With this being said, if we eliminate a very juicy and common target for attackers to feast on, what will they do? Will they invest money into breaking EMV systems; maybe. Will they attack retailers that don’t have these EMV PoS deployed in their network; most likely. Will they start broadening their horizons to untapped areas to keep making money; definitely. Think about that for a minute. By fixing an issue that people have been calling on to fix for years, could potentially cause other sectors, or areas of the industry to be brought under attack. That’s what I’m calling the “water balloon effect”, or the unintended consequences of directing malicious attention elsewhere, due to the remediation of a highly targeted area. There are many other sectors and areas of attack that we’ve seen grow over the past year (mobile malware, healthcare hacks, cryptolocker, etc.) and it would be interesting to see if these attacks grew exponentially over the next year, while PoS compromises decreased. If this is the case, what can we do going forward to alert other sectors of the “water balloon effect”? For the complete safety of the general community we should at least be aware that this theory is in place and that when we see a highly targeted exploitable risk remediated, we should start considering where that displaced water is going to end up.

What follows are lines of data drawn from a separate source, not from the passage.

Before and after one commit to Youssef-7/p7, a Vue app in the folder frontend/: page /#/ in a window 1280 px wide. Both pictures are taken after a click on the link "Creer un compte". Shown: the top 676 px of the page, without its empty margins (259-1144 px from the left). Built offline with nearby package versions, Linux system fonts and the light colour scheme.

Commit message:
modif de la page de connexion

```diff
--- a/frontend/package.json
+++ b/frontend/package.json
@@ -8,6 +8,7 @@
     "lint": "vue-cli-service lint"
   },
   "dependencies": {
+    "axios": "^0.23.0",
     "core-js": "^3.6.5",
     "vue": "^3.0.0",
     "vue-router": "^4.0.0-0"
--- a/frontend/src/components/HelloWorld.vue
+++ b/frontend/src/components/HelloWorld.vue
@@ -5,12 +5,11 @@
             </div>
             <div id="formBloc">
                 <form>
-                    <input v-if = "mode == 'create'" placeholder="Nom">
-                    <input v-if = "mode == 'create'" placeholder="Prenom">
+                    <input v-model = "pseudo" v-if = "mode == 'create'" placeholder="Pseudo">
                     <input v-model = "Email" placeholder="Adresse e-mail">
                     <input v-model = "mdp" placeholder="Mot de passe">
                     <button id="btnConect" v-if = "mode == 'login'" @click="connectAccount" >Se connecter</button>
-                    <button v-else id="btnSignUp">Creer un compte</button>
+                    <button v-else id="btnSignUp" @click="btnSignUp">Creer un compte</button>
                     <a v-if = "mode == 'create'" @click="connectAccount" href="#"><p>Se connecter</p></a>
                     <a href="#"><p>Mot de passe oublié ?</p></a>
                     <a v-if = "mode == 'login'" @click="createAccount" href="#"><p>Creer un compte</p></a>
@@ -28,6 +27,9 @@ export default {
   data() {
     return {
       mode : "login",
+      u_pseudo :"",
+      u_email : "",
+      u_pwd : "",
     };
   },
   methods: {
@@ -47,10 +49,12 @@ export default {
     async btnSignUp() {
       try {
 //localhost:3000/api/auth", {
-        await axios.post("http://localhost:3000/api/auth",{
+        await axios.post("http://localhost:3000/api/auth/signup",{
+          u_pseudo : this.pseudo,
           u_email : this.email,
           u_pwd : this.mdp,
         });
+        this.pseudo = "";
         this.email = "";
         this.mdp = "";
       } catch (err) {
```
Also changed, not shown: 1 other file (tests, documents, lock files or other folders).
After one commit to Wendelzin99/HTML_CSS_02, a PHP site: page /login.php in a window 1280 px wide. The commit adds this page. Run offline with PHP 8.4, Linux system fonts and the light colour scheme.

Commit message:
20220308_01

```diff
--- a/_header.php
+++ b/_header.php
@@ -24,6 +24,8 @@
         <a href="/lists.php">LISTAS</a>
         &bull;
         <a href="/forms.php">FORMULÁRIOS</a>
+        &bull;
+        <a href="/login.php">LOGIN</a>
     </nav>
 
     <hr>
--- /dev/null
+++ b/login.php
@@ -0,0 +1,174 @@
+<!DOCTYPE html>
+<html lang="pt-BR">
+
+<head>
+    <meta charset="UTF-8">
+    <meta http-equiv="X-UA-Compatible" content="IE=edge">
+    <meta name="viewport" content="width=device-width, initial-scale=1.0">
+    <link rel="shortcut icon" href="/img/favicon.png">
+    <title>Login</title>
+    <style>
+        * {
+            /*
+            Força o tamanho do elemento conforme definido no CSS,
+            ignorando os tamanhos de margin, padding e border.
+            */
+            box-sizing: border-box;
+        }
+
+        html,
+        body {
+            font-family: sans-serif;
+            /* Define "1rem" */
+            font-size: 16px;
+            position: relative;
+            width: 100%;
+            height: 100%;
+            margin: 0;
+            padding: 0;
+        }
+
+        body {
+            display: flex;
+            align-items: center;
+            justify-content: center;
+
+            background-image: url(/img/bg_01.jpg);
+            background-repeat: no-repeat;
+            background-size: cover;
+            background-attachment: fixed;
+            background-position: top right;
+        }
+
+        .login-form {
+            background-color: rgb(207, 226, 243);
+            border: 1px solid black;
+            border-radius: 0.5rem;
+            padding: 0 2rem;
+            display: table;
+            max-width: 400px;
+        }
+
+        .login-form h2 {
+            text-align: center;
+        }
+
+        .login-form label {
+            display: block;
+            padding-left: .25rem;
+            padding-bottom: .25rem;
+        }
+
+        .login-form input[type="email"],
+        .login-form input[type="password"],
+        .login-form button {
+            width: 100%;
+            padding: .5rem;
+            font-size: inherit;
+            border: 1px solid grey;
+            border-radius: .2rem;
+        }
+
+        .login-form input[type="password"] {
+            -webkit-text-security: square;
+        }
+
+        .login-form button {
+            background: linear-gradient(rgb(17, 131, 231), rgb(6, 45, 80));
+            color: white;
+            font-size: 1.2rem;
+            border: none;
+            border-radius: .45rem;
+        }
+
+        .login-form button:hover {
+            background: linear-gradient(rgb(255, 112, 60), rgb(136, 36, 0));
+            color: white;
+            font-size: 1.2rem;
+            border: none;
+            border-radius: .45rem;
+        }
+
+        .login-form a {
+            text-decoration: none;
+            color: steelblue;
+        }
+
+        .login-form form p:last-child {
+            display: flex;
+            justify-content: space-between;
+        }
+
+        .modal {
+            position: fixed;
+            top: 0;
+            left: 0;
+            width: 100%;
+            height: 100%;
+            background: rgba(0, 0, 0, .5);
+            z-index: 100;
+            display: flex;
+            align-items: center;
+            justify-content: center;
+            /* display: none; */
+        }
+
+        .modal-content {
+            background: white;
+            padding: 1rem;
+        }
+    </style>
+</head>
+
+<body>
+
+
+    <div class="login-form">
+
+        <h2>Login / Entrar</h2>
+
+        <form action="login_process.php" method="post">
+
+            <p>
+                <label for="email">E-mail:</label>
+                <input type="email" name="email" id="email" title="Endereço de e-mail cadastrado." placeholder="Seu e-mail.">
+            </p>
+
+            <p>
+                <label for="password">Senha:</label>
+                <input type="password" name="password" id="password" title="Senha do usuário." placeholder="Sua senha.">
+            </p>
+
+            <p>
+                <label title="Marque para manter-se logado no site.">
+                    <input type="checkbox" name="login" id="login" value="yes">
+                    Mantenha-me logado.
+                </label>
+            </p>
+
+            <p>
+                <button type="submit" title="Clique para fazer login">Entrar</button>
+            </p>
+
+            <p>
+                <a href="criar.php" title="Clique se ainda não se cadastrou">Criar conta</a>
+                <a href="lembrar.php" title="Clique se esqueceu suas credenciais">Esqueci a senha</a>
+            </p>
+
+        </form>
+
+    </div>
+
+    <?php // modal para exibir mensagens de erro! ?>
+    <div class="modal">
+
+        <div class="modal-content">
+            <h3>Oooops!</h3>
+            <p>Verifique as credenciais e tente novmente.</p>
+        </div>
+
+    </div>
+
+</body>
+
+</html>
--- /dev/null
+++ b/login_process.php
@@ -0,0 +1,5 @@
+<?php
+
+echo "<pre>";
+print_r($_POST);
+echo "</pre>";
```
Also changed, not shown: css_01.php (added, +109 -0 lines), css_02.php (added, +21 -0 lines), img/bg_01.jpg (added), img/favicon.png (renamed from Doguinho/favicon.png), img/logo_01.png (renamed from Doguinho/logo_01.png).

This isn’t meant to be some type of fear mongering tactic to scare people into thinking bad things will occur, but the fact is we should be prepared over the next couple months to see where this goes. The old school PoS systems were such easy wins for hackers and if they’re not going to be easy to compromise now there’s the possibility of an attack shift towards other areas, or sectors. My only real advice is to determine what data attackers would want to compromise now and start getting your arms around it. I’m hoping you’re doing that now, but unlike other times in the past, this might be the calm before the storm for a few unsuspecting industries. Let’s embolden each other to take steps on preparing now while we still can.